Coleman says, “I knew there was an answer to this problem.”
He coordinated with the union’s benefits administrator and attorneys and figured out a “redirect” solution that allowed members to choose whether to filter the funds into their health and welfare accounts for insurance or into an annuity.
This collaborative approach is how Coleman also brings together labor and management on a national scale at SMART. “We are interdependent,” he says. “Neither side is nearly as good without the other. We need each other.”
Coleman calls himself “a big partnership individual,” and that began early on at Local 33, where he was business manager from 2012 to 2019, before moving to Washington, D.C. to work as SMART’s director of business and management relations.
“I have said for years that 95 percent of the issues we face, we are lockstep in how they should be handled. The other 5 percent are inherent differences in management-labor relationships, and we can work through those as long as we are partners.”At the end of the day, Coleman says, “We always shake hands and respect each other.”
After he arrived in Washington, D.C., former General President Joe Sellers asked Coleman to become his assistant. “I learned a lot from General President Sellers: how to look at the industry as a whole, how to better coordinate work and to really take time to research,” he relates.
In the three and a half years leading up to Coleman’s move up to general president, he was on the front lines of challenges, victories and huge industry wins, including megaprojects funded by the Bipartisan Infrastructure Law, the CHIPS and Science Act, and the Inflation Reduction Act.
Because of the pandemic, the public and private sectors were more tuned into the importance of indoor air quality. “We are working on this every day with locals to get legislation and some of that funding that was set aside granted so we can upgrade the HVAC systems in buildings, schools, nursing homes and other facilities,” Coleman says.
Coleman believes focusing on indoor air quality could potentially change the face of SMART and the industry for generations to come. However, the limelight has shifted for the time because of enormous construction projects and these jobsites’ workforce requirements.
“With the projects and legislation passed to date, there is roughly $600 billion in construction planned for the next few years, and these are numbers we’ve never seen before — even if you adjust for inflation,” Coleman says.
While assembling the workforce to complete major construction projects, Coleman says an equal challenge is protecting core projects that locals perform. “Those employers still need sheet metal workers for hospital projects, schools and other buildings,” he says.
He adds, “It’s a great problem to have, but it is a problem, make no mistake.”
An immediate goal for Coleman: “To make sure we do not fail when it comes to the surge of work,” he says. “We need a workforce that is ready, skilled, and will perform at the numbers that are needed.”
Long-term, he’ll continue to push initiatives to elevate membership benefits and become more diversified.

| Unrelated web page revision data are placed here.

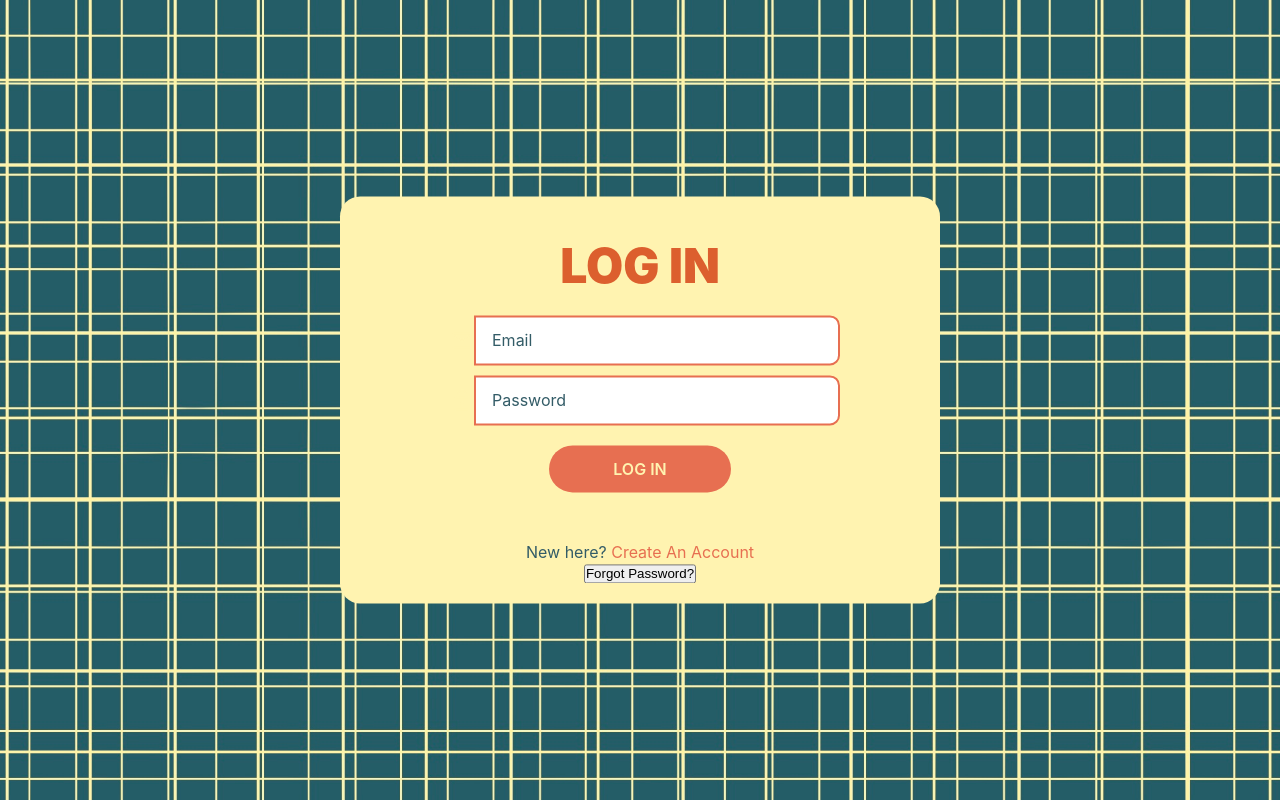
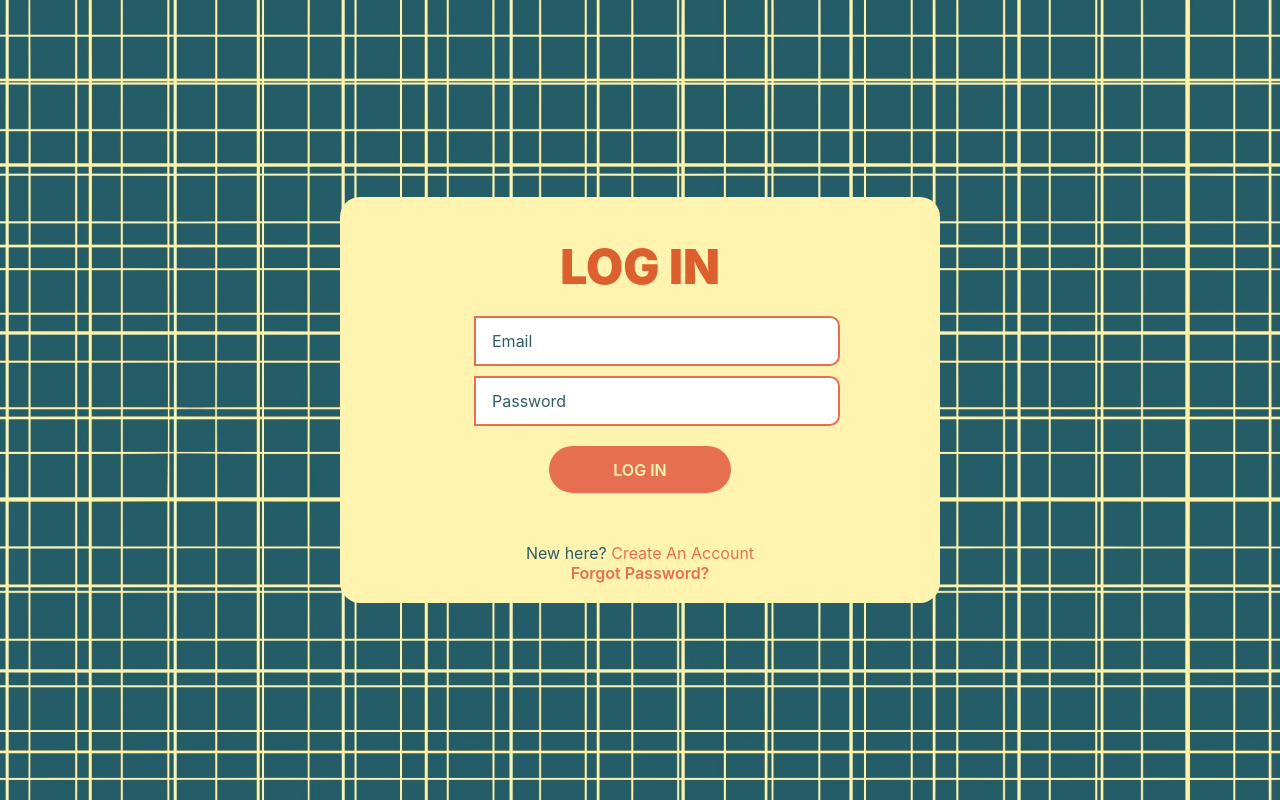
Before and after one commit to Placement-tool/NextStep-Placement-Hub, a React (Create React App) app in the folder client/: page / in a window 1280 px wide. Built offline with nearby package versions, Linux system fonts and the light colour scheme; a web font is replaced by a local one.

Commit message:
Added password reset functionality (need to test properly)

```diff
--- a/client/src/components/login.js
+++ b/client/src/components/login.js
@@ -2,11 +2,14 @@ import React, { useState } from 'react';
 import { useNavigate, Link } from 'react-router-dom';
 import { signInWithEmailAndPassword } from 'firebase/auth';
 import { auth } from '../firebase-config';
+import { handlePasswordReset } from '../utils/auth';
 import '../styles/global.css';
 
 const Login = () => {
     const navigate = useNavigate();
     const [errorMessage, setErrorMessage] = useState('');
+    const [resetEmailSent, setResetEmailSent] = useState(false);
+    const [resetError, setResetError] = useState('');
 
     const handleLogin = async (e) => {
         e.preventDefault();
@@ -22,10 +25,42 @@ const Login = () => {
         }
     };
 
+    const handleForgotPassword = async (e) => {
+        e.preventDefault();
+        setResetError('');
+        setResetEmailSent(false);
+
+        let email = document.getElementById('email-input')?.value;
+
+        // If no email is entered, prompt the user
+        if (!email) {
+            email = window.prompt('Please enter your email address to reset your password:');
+            if (!email) return;
+        }
+
+        const result = await handlePasswordReset(email);
+
+        if (result.success) {
+            setResetEmailSent(true);
+        } else {
+            setResetError(result.message);
+        }
+    };
+
     return (
         <div className="wrapper">
             <h1>Log in</h1>
             {errorMessage && <p className="error-message">{errorMessage}</p>}
+            {resetEmailSent && (
+                <p className="success-message">
+                    Password reset email sent! Please check your inbox.
+                </p>
+            )}
+            {resetError && (
+                <p className="error-message">
+                    {resetError}
+                </p>
+            )}
             <form id="form" onSubmit={handleLogin}>
                 <div>
                     <label htmlFor="email-input">
@@ -47,7 +82,7 @@ const Login = () => {
                 <button type="submit">Log in</button>
             </form>
             <p>New here? <Link to="/signup">Create An Account</Link></p>
-            <p><button type="button" onClick={() => alert("Password reset functionality")}>Forgot Password?</button></p>
+            <p><button type="button" className="text-button" onClick={handleForgotPassword}>Forgot Password?</button></p>
         </div>
     );
 };
--- a/client/src/styles/global.css
+++ b/client/src/styles/global.css
@@ -163,3 +163,43 @@ form div.incorrect{
 #error-message{
     color:#e44444;
 }
+
+.text-button {
+    background: none;
+    border: none;
+    color: var(--accent-color);
+    text-decoration: none;
+    cursor: pointer;
+    padding: 0;
+    font: inherit;
+    font-weight: 600;
+}
+
+.text-button:hover {
+    text-decoration: underline;
+    color: var(--text-color);
+}
+
+.success-message {
+    color: var(--success-color);
+    margin: 10px 0;
+    padding: 10px;
+    background-color: rgba(76, 175, 80, 0.1);
+    border-radius: 10px;
+    width: 90%;
+    font-weight: 600;
+}
+
+.error-message {
+    color: var(--error-color);
+    margin: 10px 0;
+    padding: 10px;
+    background-color: rgba(228, 68, 68, 0.1);
+    border-radius: 10px;
+    width: 90%;
+    font-weight: 600;
+}
+
+#error-message {
+    color: var(--error-color);
+}
--- a/client/src/utils/auth.js
+++ b/client/src/utils/auth.js
@@ -5,9 +5,19 @@ import {
   createUserWithEmailAndPassword,
   updateProfile,
   sendPasswordResetEmail,
-  signOut
+  signOut,
+  fetchSignInMethodsForEmail
 } from "firebase/auth";
 
+export const checkEmailExists = async (email) => {
+  try {
+    const signInMethods = await fetchSignInMethodsForEmail(auth, email);
+    return signInMethods.length > 0;
+  } catch (error) {
+    console.error("Error checking email existence:", error);
+    throw error;
+  }
+};
 
 export const handleSignup = async (email, password, name, confirmPassword, navigate) => {
   const errors = getSignupFormErrors(name, email, password, confirmPassword);
@@ -19,8 +29,8 @@ export const handleSignup = async (email, password, name, confirmPassword, navig
   try {
     const userCredential = await createUserWithEmailAndPassword(auth, email, password);
     await updateProfile(userCredential.user, { displayName: name });
-    navigate('/main'); // Use navigate for SPA navigation
-    return null; // No errors
+    navigate('/main');
+    return null;
   } catch (error) {
     console.error("Signup error:", error);
     return error.message;
@@ -36,11 +46,28 @@ export const handleLogin = async (email, password, navigate) => {
 
   try {
     await signInWithEmailAndPassword(auth, email, password);
-    navigate('/main'); // Use navigate for SPA navigation
-    return null; // No errors
+    navigate('/main');
+    return null;
   } catch (error) {
     console.error("Login error:", error);
     return error.message;
+  }
+};
+
+export const handlePasswordReset = async (email) => {
+  try {
+    // Check if the email exists before sending reset email
+    const emailExists = await checkEmailExists(email);
+
+    if (!emailExists) {
+      return { success: false, message: 'No account exists with this email address.' };
+    }
+
+    await sendPasswordResetEmail(auth, email);
+    return { success: true, message: 'Password reset email sent! Please check your inbox.' };
+  } catch (error) {
+    console.error("Password reset error:", error);
+    return { success: false, message: error.message };
   }
 };
 
```
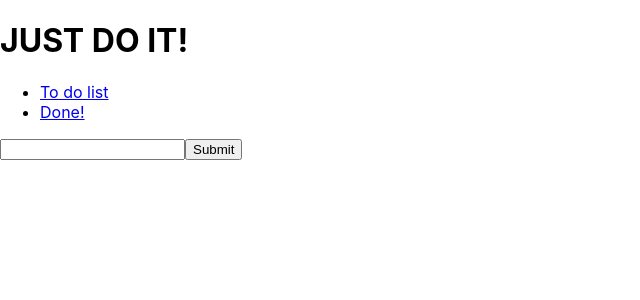
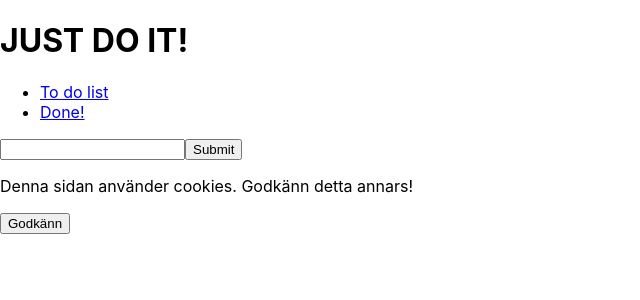
Before and after one commit to azayakaWen/Software-life-cycle-labb-2, a React (Create React App) app: page / in a window 1280 px wide. Shown: the top 300 px of the page, without its empty margins (0-640 px from the left). Built offline with nearby package versions, Linux system fonts and the light colour scheme.

Commit message:
Added cookies

```diff
--- a/package.json
+++ b/package.json
@@ -7,6 +7,7 @@
     "@testing-library/react": "^13.4.0",
     "@testing-library/user-event": "^13.5.0",
     "react": "^18.2.0",
+    "react-cookie": "^4.1.1",
     "react-dom": "^18.2.0",
     "react-router-dom": "^6.4.2",
     "react-scripts": "5.0.1",
--- a/src/App.js
+++ b/src/App.js
@@ -4,8 +4,12 @@ import ToDo from "./components/ToDo"
 import Done from "./components/Done"
 
 function App() {
+  //useState for input
   const [inputText, setInputText] = useState("")
+
+  //useState for submit button
   const [onSubmit, setOnSubmit] = useState([])
+
   return (
     <>
       <h1>JUST DO IT!</h1>
--- /dev/null
+++ b/src/components/Cookies.js
@@ -0,0 +1,24 @@
+import { useCookies } from "react-cookie"
+
+const Cookies = () => {
+  //Cookies
+  const [cookies, setCookies] = useCookies(["user"])
+  console.log(cookies)
+
+  //Handler for cookies
+  const cookieHandler = () => {
+    const now = new Date()
+    now.setTime(now.getTime() + 10000)
+
+    setCookies("user", "Det funkar!", { path: "/", expires: now })
+  }
+
+  return (
+    <div>
+      <p>Denna sidan använder cookies. Godkänn detta annars!</p>
+      <button onClick={cookieHandler}>Godkänn</button>
+    </div>
+  )
+}
+
+export default Cookies
--- a/src/components/ToDo.js
+++ b/src/components/ToDo.js
@@ -1,5 +1,6 @@
 import React from "react"
 import ToDoItems from "./ToDoItems"
+import Cookies from "./Cookies"
 
 const ToDo = ({ inputText, setInputText, onSubmit, setOnSubmit }) => {
   //Handler for input element
@@ -43,6 +44,7 @@ const ToDo = ({ inputText, setInputText, onSubmit, setOnSubmit }) => {
           ))}
         </ul>
       </div>
+      <Cookies />
     </>
   )
 }
--- a/src/index.js
+++ b/src/index.js
@@ -1,17 +1,20 @@
-import React from 'react';
-import ReactDOM from 'react-dom/client';
-import './index.css';
-import App from './App';
-import reportWebVitals from './reportWebVitals';
+import React from "react"
+import ReactDOM from "react-dom/client"
+import "./index.css"
+import App from "./App"
+import reportWebVitals from "./reportWebVitals"
+import { CookiesProvider } from "react-cookie"
 
-const root = ReactDOM.createRoot(document.getElementById('root'));
+const root = ReactDOM.createRoot(document.getElementById("root"))
 root.render(
-  <React.StrictMode>
-    <App />
-  </React.StrictMode>
-);
+  <CookiesProvider>
+    <React.StrictMode>
+      <App />
+    </React.StrictMode>
+  </CookiesProvider>
+)
 
 // If you want to start measuring performance in your app, pass a function
 // to log results (for example: reportWebVitals(console.log))
 // or send to an analytics endpoint. Learn more: https://bit.ly/CRA-vitals
-reportWebVitals();
+reportWebVitals()
```
Also changed, not shown: 1 other file (tests, documents, lock files or other folders).
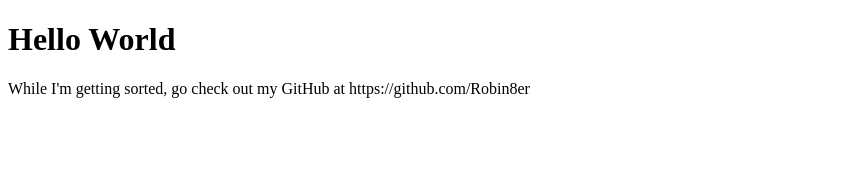
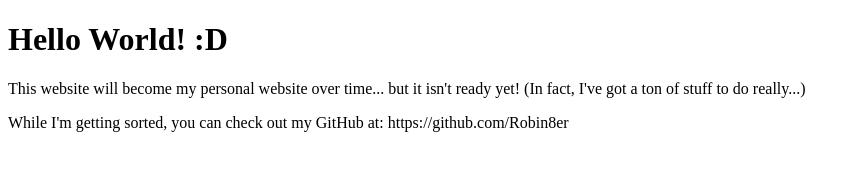
Before and after one commit to Robin8er/robin8er.github.io, a plain HTML site: page index.html in a window 1280 px wide. Shown: the whole page, without its empty margins (0-860 px from the left). Drawn offline with Linux system fonts and the light colour scheme.

Commit message:
update index.html

```diff
--- a/index.html
+++ b/index.html
@@ -1,7 +1,8 @@
 <!DOCTYPE html>
 <html>
 <body>
-<h1>Hello World</h1>
-<p>While I'm getting sorted, go check out my GitHub at https://github.com/Robin8er</p>
+<h1>Hello World! :D</h1>
+<p>This website will become my personal website over time... but it isn't ready yet! (In fact, I've got a ton of stuff to do really...)</p>
+<p>While I'm getting sorted, you can check out my GitHub at: https://github.com/Robin8er</p>
 </body>
 </html>
```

There’s a recruiting piece, attracting fresh talent and showing the public all the career opportunities they can capture in the industry. And there’s a retention piece. “For this, we have to look at the challenges our members face. We’re looking at how we can provide affordable childcare. We have a lot of single parents and women coming into the trade, so we want to support their needs so they can grow a career.”
Coleman’s passion for the industry is contagious.
“I’m just a kid from Cleveland, and becoming the general president of an unbelievable organization like SMART — I don’t even know how to describe the feeling,” he says. “I’m very proud. And I want to give back everything I can to the industry.”